Change detection data:
»»
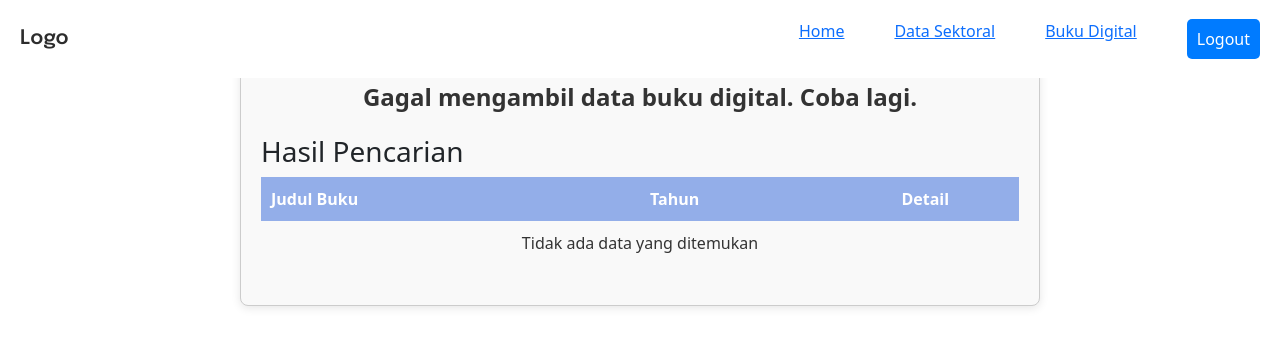
Repository: nida463/Website-PKL
Page: /buku-digital
These files come from the project's save history. The page is drawn as it stood at one moment and after the next save; the edit follows.
The browser window is 1280 px wide. The pictures show the whole page.
The page's requests for data from a server got no answer. The project was rebuilt for these pictures with package versions that can differ from the ones it lists, and the page was loaded fresh each time. No one was signed in, and anything a server would have sent is missing. Also part of the build but not shown: src/Components/auth/Login.js, src/Components/organisms/Navbar.js, src/Components/atoms/Lable.js, src/Components/molecules/header/BrandingSection.js, src/Components/molecules/header/BodyTextH.js, src/Components/atoms/Button.js, src/Components/molecules/header/ButonContact.js, src/Components/atoms/Image.js and 24 more.

Above is the page before, as saved 2024-10-11 14:16:39.

### src/App.js
import React from "react";
import { BrowserRouter as Router, Route, Routes, useNavigate } from "react-router-dom";
import Login from "./Components/auth/Login";
import MainConten from "./Components/template/mainconten";
import Sektoral from "./Components/Page.js/Sektoral";
import BukuDigital from "./Components/Page.js/BukuDigital";
import Error404 from "./Components/Page.js/Error404";
import { login } from "./Components/auth/LoginService";
import NavbarMenu from "./Components/molecules/navbar/NavbarMenu";

function App() {
    return (
        <Router>
            <Routes>
                {/* Route untuk halaman login tanpa Navbar */}
                <Route path="/login" element={<LoginWrapper />} />

                {/* Route untuk halaman dengan Navbar */}
                <Route element={<LayoutWithNavbar />}>
                    <Route path="/" element={<MainConten />} />
                    <Route path="/sektoral" element={<Sektoral />} />
                    <Route path="/buku-digital" element={<BukuDigital />} />
                </Route>

                {/* Route untuk halaman yang tidak ditemukan (404 error) */}
                <Route path="*" element={<Error404 />} /> {/* Menampilkan halaman 404 */}
            </Routes>
        </Router>
    );
}

// Layout untuk halaman dengan Navbar
function LayoutWithNavbar() {
    return (
        <>
            <NavbarMenu />
            <Routes>
                <Route path="/" element={<MainConten />} />
                <Route path="/sektoral" element={<Sektoral />} />
                <Route path="/buku-digital" element={<BukuDigital />} />
            </Routes>
        </>
    );
}

// Fungsi pembungkus untuk login
function LoginWrapper() {
    const navigate = useNavigate();

    const handleLogin = async (nip, password) => {
        try {
            await login(nip, password);
            alert('Login berhasil!');
            navigate('/'); // Mengarahkan ke halaman utama setelah login
        } catch (error) {
            console.error('Login gagal:', error);
            alert('Login gagal: NIP atau password salah.');
        }
    };

    return <Login onLogin={handleLogin} />;
}

export default App;

### src/Components/Page.js/BukuDigital.js
// src/Components/auth/BukuDigital.js
import React, { useState, useEffect } from "react";
import axios from "axios";
import "../../styles/Bukudigital.css";

const BukuDigital = () => {
  const [bukuDigital, setBukuDigital] = useState([]);
  const [loading, setLoading] = useState(true);
  const [error, setError] = useState(null);

  useEffect(() => {
    const fetchData = async () => {
      setLoading(true);
      try {
        const response = await axios.get("http://116.206.212.234:4000/buku-digital");
        if (response.data) {
          setBukuDigital(response.data);
        } else {
          setError("Data tidak ditemukan.");
        }
      } catch (error) {
        console.error("Error fetching data:", error);
        setError("Gagal mengambil data buku digital. Coba lagi.");
      } finally {
        setLoading(false);
      }
    };
    fetchData();
  }, []);

  // Fungsi untuk membuka PDF di tab baru
  const openPDF = (filePath) => {
    const fullUrl = `http://116.206.212.234:4000${filePath.replace("handler/http", "")}`;
    window.open(fullUrl, "_blank");
  };

  return (
    <div className="sektoral-container">
      <div className="sektoral-box">
        <h2 className="sektoral-title">Daftar Buku Digital</h2>
        {error && <p className="error-message">{error}</p>}

        {loading ? (
          <p>Loading...</p>
        ) : (
          <div className="result-table table-striped">
            <h3>Hasil Pencarian</h3>
            <table>
              <thead>
                <tr>
                  <th>Judul Buku</th>
                  <th>Tahun</th>
                  <th>Detail</th>
                </tr>
              </thead>
              <tbody>
                {bukuDigital.length > 0 ? (
                  bukuDigital.map((buku) => (
                    <tr key={buku.id_buku_digital}>
                      <td>{buku.buku}</td>
                      <td>{buku.tahun}</td>
                      <td>
                        <button
                          className="detail-button"
                          onClick={() => openPDF(buku.file)} // Menambahkan fungsi openPDF di sini
                        >
                          Detail
                        </button>
                      </td>
                    </tr>
                  ))
                ) : (
                  <tr>
                    <td colSpan="3">Tidak ada data yang ditemukan</td>
                  </tr>
                )}
              </tbody>
            </table>
          </div>
        )}
      </div>
    </div>
  );
};

export default BukuDigital;

### src/Components/auth/LoginService.js
// src/services/loginService.js
import axios from 'axios';

// Fungsi login untuk memanggil API
export const login = async (nip, password) => {
    try {
        const response = await axios.post('http://116.206.212.234:4000/auth/login', {
            nip: nip,
            password: password
        });

        // Jika API mengembalikan token, simpan di localStorage
        if (response.data.token) {
            localStorage.setItem('token', response.data.token);
            return response.data;
        } else {
            throw new Error('NIP atau password salah');
        }
    } catch (error) {
        throw new Error('Terjadi kesalahan saat login');
    }
};

### src/Components/molecules/navbar/NavbarMenu.js
// src/components/molecules/navbar/NavbarMenu.js
import React from "react";
import { Link } from "react-router-dom"; // Mengimpor Link dari react-router-dom
import NavbarItem from "../../atoms/navbar/NavbarItem";

const NavbarMenu = () => {
  return (
    <nav className="navbar">
      <div className="navbar-logo">
        <NavbarItem label="Logo" /> {/* Jika Anda ingin logo ditampilkan */}
      </div>
      <ul className="navbar-menu">
        <li>
          <Link to="/">
            <NavbarItem label="Home" className="navbar-item" />
          </Link>
        </li>
        <li>
          <Link to="/sektoral">
            <NavbarItem label="Data Sektoral" className="navbar-item" />
          </Link>
        </li>
        <li>
          <Link to="/buku-digital">
            <NavbarItem label="Buku Digital" className="navbar-item" />
          </Link>
        </li>
        <li>
          <button
            className="logout-button"
            onClick={() => {
              localStorage.removeItem("token"); // Hapus token saat logout
              window.location.href = "/"; // Arahkan ke halaman login setelah logout
            }}
          >
            Logout
          </button>
        </li>
      </ul>
    </nav>
  );
};

export default NavbarMenu;

### src/styles/Login.css
/* styles/login.css */
.login-container {
    width: 100%;
    max-width: 400px;
    margin: auto;
    padding: 20px;
    border: 1px solid #ccc;
    border-radius: 8px;
    box-shadow: 0 2px 10px rgba(0, 0, 0, 0.1);
    background-color: #f9f9f9;
}

h2 {
    text-align: center;
    margin-bottom: 20px;
    color: #333;
    font-size: 18px; /* Ukuran font judul */
}

.login-form {
    display: flex;
    flex-direction: column;
}

.form-group {
    margin-bottom: 15px;
}

label {
    margin-bottom: 5px;
    font-weight: bold;
    color: #555;
}

.login-input {
    padding: 12px; /* Menambah padding agar input lebih nyaman */
    border: 1px solid #ccc;
    border-radius: 4px;
    font-size: 14px;
    transition: border-color 0.3s ease;
    width: 100%; /* Memastikan input menggunakan lebar penuh */
}

.login-input:focus {
    border-color: #007BFF;
    outline: none;
}

.error-message {
    color: red;
    text-align: center;
    margin-top: 10px;
}

.login-button {
    padding: 10px;
    border: none;
    border-radius: 4px;
    background-color: #007BFF;
    color: white;
    font-size: 16px;
    cursor: pointer;
    transition: background-color 0.3s ease;
}

.login-button:hover {
    background-color: #0056b3;
}

### src/styles/Sektoral.css
.sektoral-container {
    width: 100%;
    max-width: 800px;
    margin: auto;
    padding: 20px;
    border: 1px solid #ccc;
    border-radius: 8px;
    box-shadow: 0 2px 10px rgba(0, 0, 0, 0.1);
    background-color: #f9f9f9;
}

.sektoral-title {
    text-align: center;
    margin-bottom: 20px;
    color: #333;
}

.search-form {
    margin-bottom: 20px;
}

.search-inputs {
    display: flex;
    justify-content: flex-start;
    gap: 10px;
    flex-wrap: wrap;
}

.search-input {
    padding: 8px;
    border: 1px solid #ccc;
    border-radius: 4px;
    font-size: 14px;
    flex: 1 1 150px; /* Ukuran minimum untuk input */
    min-width: 120px; /* Lebar minimum */
}

.search-button {
    padding: 8px;
    border: none;
    border-radius: 4px;
    background-color: #007BFF;
    color: white;
    font-size: 14px;
    cursor: pointer;
    flex: 0 0 100px; /* Lebar tombol pencarian */
    transition: background-color 0.3s ease, transform 0.2s ease;
}

.search-button:hover {
    background-color: #0056b3;
    transform: scale(1.05); /* Efek zoom saat hover */
}

.sektoral-results {
    margin-top: 20px;
    margin-bottom: 20px;
}

.sektoral-table {
    width: 100%;
    border-collapse: collapse;
}

.sektoral-table th,
.sektoral-table td {
    border: 1px solid #ccc;
    padding: 8px;
    text-align: left;
}

.column-number {
    width: 25px !important; /* Lebar kolom nomor */
    text-align: center; /* Menyelaraskan teks di tengah */
}

.column-uraian {
    width: 45% !important; /* Lebar kolom untuk uraian */
}

.column-kategori {
    width: 30% !important; /* Lebar kolom untuk kategori */
}

/* CSS untuk Pagination */
.pagination {
    margin-top: 20px;
    display: flex;
    justify-content: space-between;
    align-items: center;
}

.page-info {
    margin: 0 auto;
    font-size: 16px;
}

.pagination-button {
    background-color: #66b3ff; /* Biru muda */
    border: none;
    padding: 8px 12px;
    cursor: pointer;
    color: white;
    border-radius: 4px;
    transition: background-color 0.3s ease, transform 0.2s ease;
}

.pagination-button:disabled {
    background-color: #ddd;
    cursor: not-allowed;
}

.pagination-button:hover:not(:disabled) {
    background-color: #0056b3; /* Biru lebih tua saat hover */
    transform: scale(1.05); /* Efek zoom saat hover */
}

/* Tambahan untuk memberikan jarak antara judul dan tabel */
.sektoral-results {
    margin-top: 40px; /* Menambah jarak di atas tabel */
}

### src/styles/Bukudigital.css
/* styles/bukudigital.css */

.sektoral-container {
    width: 100%;
    max-width: 800px;
    margin: auto;
    padding: 20px;
    border: 1px solid #ccc;
    border-radius: 8px;
    box-shadow: 0 2px 10px rgba(0, 0, 0, 0.1);
    background-color: #f9f9f9;
}

.sektoral-title {
    text-align: center;
    margin-bottom: 20px;
    color: #333;
}

.result-table {
    margin-top: 20px;
}

table {
    width: 100%;
    border-collapse: collapse;
    margin-bottom: 20px;
}

th, td {
    border: 1px solid #ccc;
    padding: 10px;
    text-align: left;
    vertical-align: middle;
}

th {
    background-color: #93aee9; /* Warna header lebih menonjol */
    color: white;
    font-weight: bold;
    text-align: center;
}

td {
    background-color: #f9f9f9; /* Warna kolom data */
    color: #333;
}

tr:nth-child(even) td {
    background-color: #f1f1f1; /* Baris genap dengan warna lebih terang */
}

tr:hover td {
    background-color: #e0f7fa; /* Efek hover pada setiap baris */
}

th:first-child, td:first-child {
    width: 50%; /* Lebar kolom Judul Buku lebih besar */
}

th:last-child, td:last-child {
    text-align: center;
}

.detail-button {
    padding: 8px 12px;
    border: none;
    border-radius: 4px;
    background-color: #007BFF;
    color: white;
    font-size: 14px;
    cursor: pointer;
    transition: background-color 0.3s ease;
}

.detail-button:hover {
    background-color: #0056b3;
}

.pdf-preview {
    margin-top: 20px;
}

.error-message {
    color: red;
    font-weight: bold;
}

### src/styles/Error404.css
/* src/styles/Error404.css */
.error-container {
    text-align: center;
    padding: 50px;
}

.error-title {
    font-size: 100px;
    font-weight: bold;
    color: #e70101; /* Warna merah/oranye terang */
}

.error-message {
    font-size: 24px;
    color: #333;
    margin-bottom: 20px;
}

.error-link {
    display: inline-block;
    padding: 10px 20px;
    background-color: #e70101; /* Warna merah/oranye terang */
    color: white;
    text-decoration: none;
    border-radius: 5px;
}

.error-link:hover {
    background-color: #e5533d; /* Warna hover sedikit lebih gelap */
}

### src/Components/atoms/navbar/NavbarItem.js
// src/components/atoms/navbar/NavbarItem.js
import React from 'react';

const NavbarItem = ({ label, href }) => {
  return (
    <div>
      <a href={href}>{label}</a>
    </div>
  );
};

export default NavbarItem;

### src/styles/Navbar.css
:root {
  --navbar-color: #FFFFFF;
  --logo-font-family: "Epilogue", sans-serif;
  --logo-font-size: 20px;
  --logo-font-weight: 600;
  --logo-line-height: 30px;
  --menu-font-family: "Epilogue", sans-serif;
  --menu-font-size: 17px;
  --menu-font-weight: 400;
  --menu-line-height: 27px;
}

.navbar {
  display: flex;
  width: 100%;
  height: 78px;
  justify-content: space-between;
  align-items: center;
  background-color: var(--navbar-color);
  position: fixed !important;
  top: 0;
  left: 0;
  right: 0;
  z-index: 999;
  box-shadow: 0 2px 10px rgba(255, 254, 254, 0.1);
}

/* Styling untuk brand dan menu */
.navbar-brand {
  display: flex;
  align-items: center;
  text-decoration: none;
  list-style: none;
}

.navbar-brand a {
  font-family: var(--logo-font-family);
  font-size: var(--logo-font-size);
  font-weight: var(--logo-font-weight);
  line-height: var(--logo-line-height);
  color: #2D2D2D;
  text-decoration: none;
  margin-left: 10px;
  padding: 42px 24px;
}

.navbar-menu {
  list-style: none;
  display: flex;
  margin: 0; /* Hapus margin agar tidak ada jarak */
  padding: 0; /* Hapus padding */
  gap: 30px;
}

.navbar-menu li {
  margin-left: 20px;
}

.navbar-item {
  text-decoration: none;
  color: #333;
  font-family: var(--menu-font-family);
  font-size: var(--menu-font-size);
  font-weight: var(--menu-font-weight);
  line-height: var(--menu-line-height);
  text-align: left;
  padding: 10px 15px; /* Tambahkan padding untuk area klik yang lebih besar */
  transition: color 0.3s ease; /* Animasi transisi warna */
}

/* Tambahkan efek hover */
.navbar-item:hover {
  color: #007BFF; /* Ubah warna saat hover */
}

/* Kelas untuk item aktif */
.navbar-item.active {
  font-weight: bold; /* Membuat teks lebih tebal saat aktif */
}

/* Untuk menghapus garis bawah pada item menu */
.navbar-item:not(.active) {
  border-bottom: none; /* Pastikan tidak ada garis bawah untuk item yang tidak aktif */
}

.navbar-menu li:last-child {
  margin-right: 20px;
}

.navbar-logo {
  width: 49px;
  height: 30px;
  font-family: var(--logo-font-family);
  font-size: var(--logo-font-size);
  font-weight: var(--logo-font-weight);
  line-height: var(--logo-line-height);
  color: #2D2D2D;
  display: flex;
  align-items: center;
  margin-left: 20px;
}

/* Styling untuk tombol logout */
.logout-button {
  background-color: #007BFF; /* Warna biru */
  color: white; /* Teks berwarna putih */
  border: none; /* Tanpa border */
  border-radius: 5px; /* Sudut yang lebih halus */
  padding: 5px 10px; /* Padding untuk tombol */
  cursor: pointer; /* Menunjukkan bahwa ini adalah tombol */
  transition: background-color 0.3s ease; /* Transisi warna saat hover */
  height: 40px; /* Set tinggi tombol agar sejajar dengan menu */
  align-self: center; /* Menjaga tombol sejajar dengan item menu */
}

.logout-button:hover {
  background-color: darkblue; /* Warna saat hover */
}

### src/styles/Header.css
:root {
  --layout-width: auto;
  --layout-padding: 42px 68px;
  --layout-gap: 68px;
  --layout-opacity: 1;
}

.layout {
  display: flex;
  width: var(--layout-width);
  padding: var(--layout-padding);
  gap: var(--layout-gap);
  justify-content: space-between;
  background-color: #ffffff;
  align-items: center;
  margin-top: 5rem;
}


.text-section {
  flex: 2;
}


.image-section {
  flex: 2;
  display: flex;
  align-items: center;
  justify-content: center;
}


.image-section img {
  width: 500px;
  height: 380px;
  ;
}



.brand {
  font-family: "Epilogue", sans-serif;
  font-size: 20px;
  font-weight: 600;
  line-height: 30px;
  text-align: left;
  margin-bottom: 10px;
}


.visual{
  font-family: "Epilogue", sans-serif;
  font-size: 68px;
  font-weight: 600;
  line-height: 69.7px;
  text-align: left;
  margin-bottom: 20px;
}


.description {
  font-family: "Epilogue", sans-serif;
  font-size: 17px;
  font-weight: 400;
  line-height: 27px;
  text-align: left;
}


.button-link {
  font-family: "Epilogue", sans-serif;
  font-size: 20px;
  font-weight: 600;
  line-height: 30px;
  text-align: center;
  margin-top: 20px;
  background-color: #2d2d2d;
  width: 211px;
  height: 78px;
  padding: 24px 64px;
  display: flex;
  align-items: center;
  justify-content: center;
  opacity: 1;
  cursor: pointer;
  color: #ffffff;
  text-decoration: none;
}


.button-link:hover {
  background-color: #007bff;
}

Loaded but not shown: public/index.html (common file); src/index.js (common file); src/index.css (common file); src/reportWebVitals.js (common file)

After the next save:
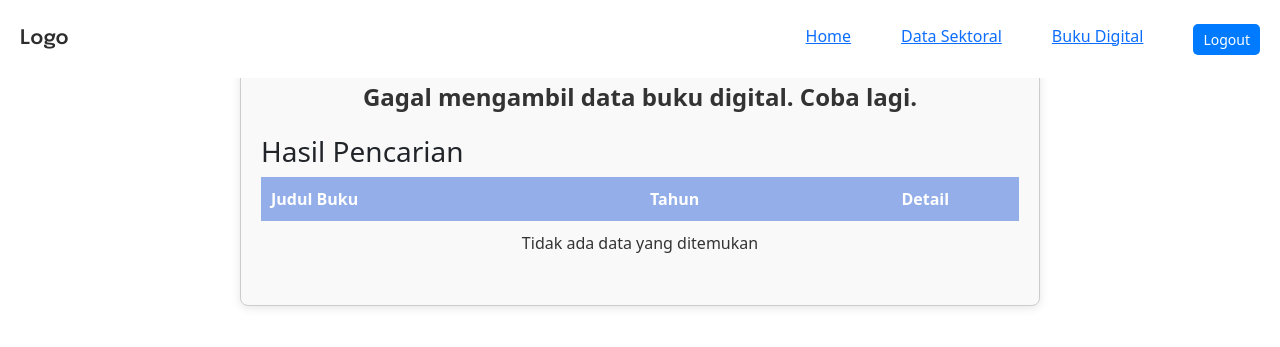
Saved 58 s later.
--- a/src/styles/Navbar.css
+++ b/src/styles/Navbar.css
@@ -106,10 +106,11 @@
   color: white; /* Teks berwarna putih */
   border: none; /* Tanpa border */
   border-radius: 5px; /* Sudut yang lebih halus */
-  padding: 5px 10px; /* Padding untuk tombol */
+  padding: 5px 10px; /* Padding lebih kecil untuk mengurangi ukuran tombol */
+  font-size: 14px; /* Ukuran font lebih kecil */
   cursor: pointer; /* Menunjukkan bahwa ini adalah tombol */
   transition: background-color 0.3s ease; /* Transisi warna saat hover */
-  height: 40px; /* Set tinggi tombol agar sejajar dengan menu */
+  height: auto; /* Otomatis menyesuaikan tinggi berdasarkan padding */
   align-self: center; /* Menjaga tombol sejajar dengan item menu */
 }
««
From the first line above down to the line with "The browser window", reproduce every line and no others, omitting pictures.

Repository: nida463/Website-PKL
Page: /buku-digital
These files come from the project's save history. The page is drawn as it stood at one moment and after the next save; the edit follows.
The browser window is 1280 px wide. The pictures show the whole page.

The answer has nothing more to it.